* **HOW TO COMPLETE THIS TASK**: Pictures are to be omitted, and every entry below is to be restated exactly.

[Detected change data]

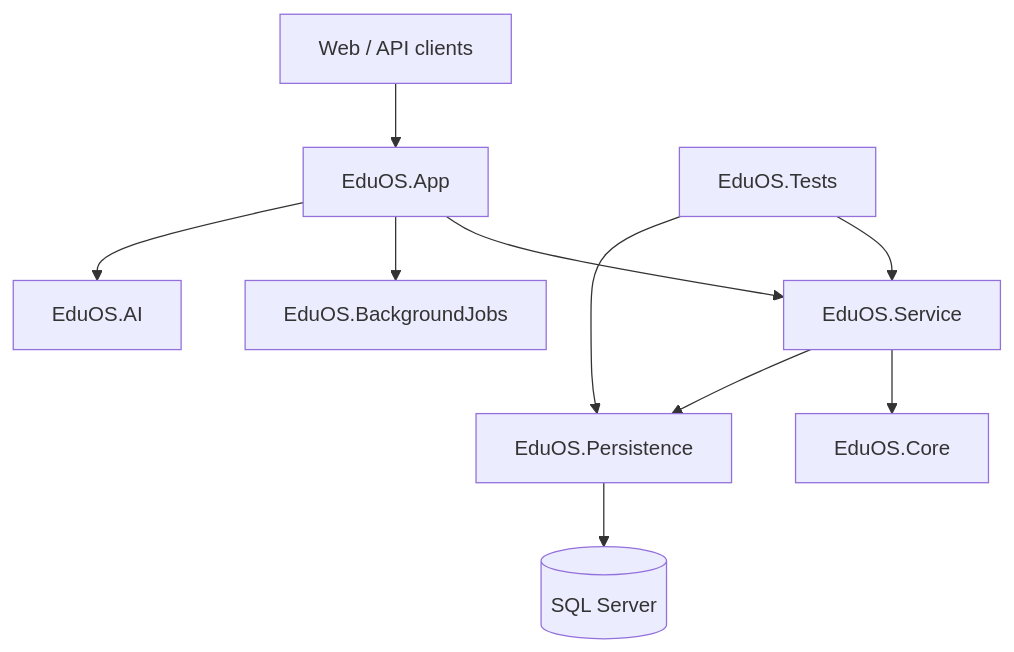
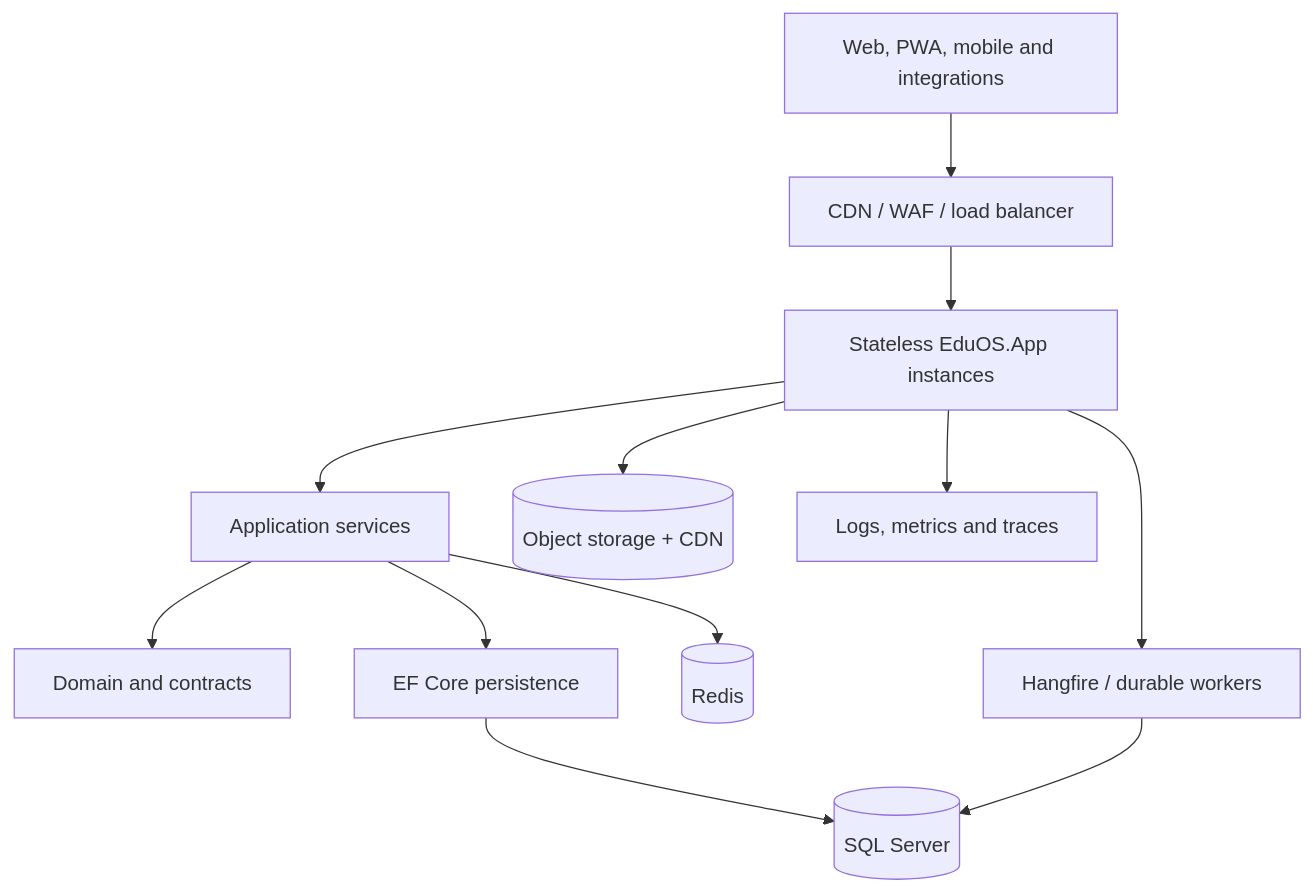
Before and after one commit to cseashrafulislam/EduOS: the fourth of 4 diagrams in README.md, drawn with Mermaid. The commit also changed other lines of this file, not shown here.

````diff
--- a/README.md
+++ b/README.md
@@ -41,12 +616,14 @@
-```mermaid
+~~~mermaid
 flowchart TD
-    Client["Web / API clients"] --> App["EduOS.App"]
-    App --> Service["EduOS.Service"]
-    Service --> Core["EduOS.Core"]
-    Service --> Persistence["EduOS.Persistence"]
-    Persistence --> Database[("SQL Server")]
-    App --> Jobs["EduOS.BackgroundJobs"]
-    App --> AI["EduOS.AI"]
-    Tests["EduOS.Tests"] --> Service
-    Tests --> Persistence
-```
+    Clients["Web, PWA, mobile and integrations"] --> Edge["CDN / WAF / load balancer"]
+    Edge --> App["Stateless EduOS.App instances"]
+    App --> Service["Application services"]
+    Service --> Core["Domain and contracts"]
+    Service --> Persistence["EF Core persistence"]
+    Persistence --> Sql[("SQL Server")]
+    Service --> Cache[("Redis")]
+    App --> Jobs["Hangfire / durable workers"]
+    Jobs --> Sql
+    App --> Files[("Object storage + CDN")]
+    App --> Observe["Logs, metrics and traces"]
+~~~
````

* **WRITTEN SOLUTION**:
Before and after one commit to cseashrafulislam/EduOS: the fourth of 4 diagrams in README.md, drawn with Mermaid. The commit also changed other lines of this file, not shown here.

````diff
--- a/README.md
+++ b/README.md
@@ -41,12 +616,14 @@
-```mermaid
+~~~mermaid
 flowchart TD
-    Client["Web / API clients"] --> App["EduOS.App"]
-    App --> Service["EduOS.Service"]
-    Service --> Core["EduOS.Core"]
-    Service --> Persistence["EduOS.Persistence"]
-    Persistence --> Database[("SQL Server")]
-    App --> Jobs["EduOS.BackgroundJobs"]
-    App --> AI["EduOS.AI"]
-    Tests["EduOS.Tests"] --> Service
-    Tests --> Persistence
-```
+    Clients["Web, PWA, mobile and integrations"] --> Edge["CDN / WAF / load balancer"]
+    Edge --> App["Stateless EduOS.App instances"]
+    App --> Service["Application services"]
+    Service --> Core["Domain and contracts"]
+    Service --> Persistence["EF Core persistence"]
+    Persistence --> Sql[("SQL Server")]
+    Service --> Cache[("Redis")]
+    App --> Jobs["Hangfire / durable workers"]
+    Jobs --> Sql
+    App --> Files[("Object storage + CDN")]
+    App --> Observe["Logs, metrics and traces"]
+~~~
````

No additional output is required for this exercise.